Ghani points out that Khazanah has been working with the government as early as 2010 in transforming some schools to become trust schools, giving them funding and autonomy. The objective was not just to improve the grades of the students, but for the students themselves to improve on how they conduct themselves in dealing with their teachers and their colleagues.
It was such a success that Ghani says some agencies and individuals have expressed interest in joining the initiative. “There were suggestions that we can do a sukuk and that was when the idea of SRI sukuk came into the picture,” he recalls.
But when Khazanah came up with the structure, some investors did not like it because it featured a unique step-down return approach. “It was a tough time for me to market the sukuk as the structure did not appeal to investors,” he admits. “It was challenging to do this kind of initiative.
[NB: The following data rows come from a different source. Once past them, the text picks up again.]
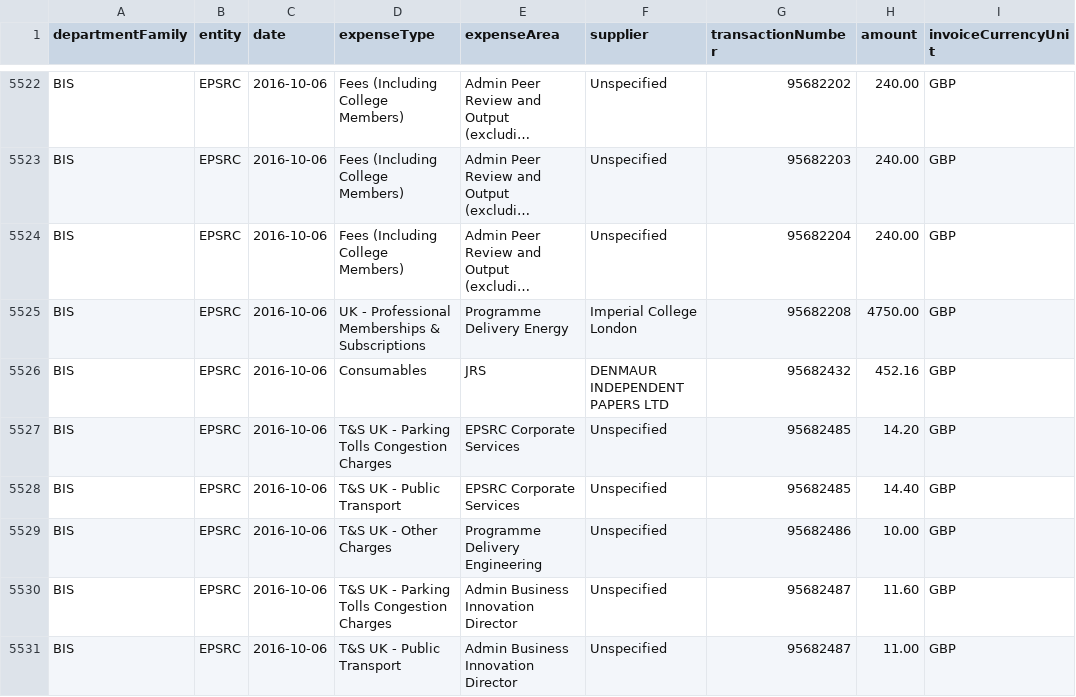
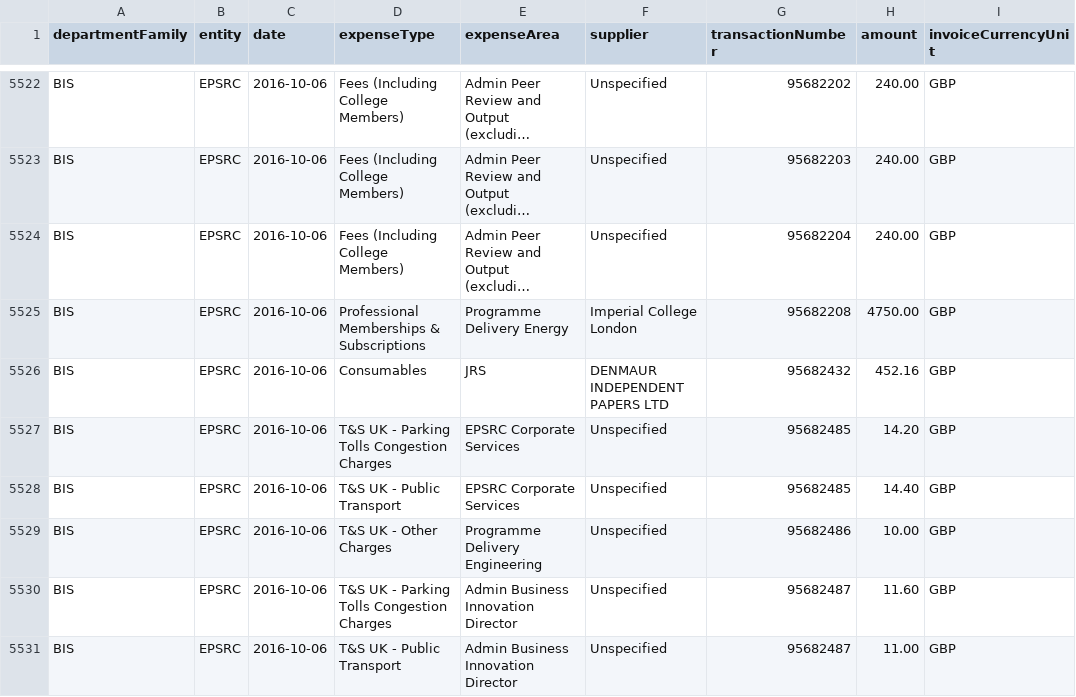
Before and after one commit to srud-salam/angular-d3-charts, a CSV file: src/api/transactions/EPSRCAllTransactions.csv, drawn as a sheet; only a part is shown, gaps mark what is left out; long unchanged cells end in …; the diff covers the shown part only; the diff names each change by its address in the sheet, - before the commit and + after, or states it on an @@ line.

```diff
--- a/src/api/transactions/EPSRCAllTransactions.csv
+++ b/src/api/transactions/EPSRCAllTransactions.csv
-D5525 (expenseType): UK - Professional Memberships & Subscriptions
+D5525 (expenseType): Professional Memberships & Subscriptions
```
Also changed, not shown: 5 edited cells elsewhere in this file, 16 other files.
It was not easy when you pushed the boundaries.”
But the Khazanah initiative went on. In 2016, it still had enough money to run the schools. The following year it expanded the number of schools, adding another 20 to the list.
What made it even more challenging was the fact that the transaction included a retail offering amounting to 5 million ringgit. Launching a retail offering involved a lot of disclosure under the scrutiny of the Securities Commission.
“To be fair with investors, we have to disclose a bit more information for them to be able to make rational investment decision,” says Ghani. “We negotiated with the Securities Commission and agreed to meet halfway on the disclosure requirement. Otherwise, it will take too much time to launch the offering.”
Khazanah went one step further and introduced crowdfunding platforms into the sukuk. Members of the public who were unable to subscribe to the SRI sukuk still managed to support the trust schools programme through the two platforms ATAPlus and pitchIN.
Closely related to SRI investing is the focus on ESG. Lum says incorporating ESG into its investment strategy allows it to filter out those corporates that portray long-term risk. This is especially true in certain Asian markets where compliance is weak when it comes to ESG-related disclosure.“Incorporating ESG into your investment strategy actually improves your return over the long-term,” she adds.
Siddique says all of Saturna’s funds are ESG- and Shariah-compliant. “Our clients do not want to invest in companies that are not ESG-compliant. This is an ongoing trend,” he says.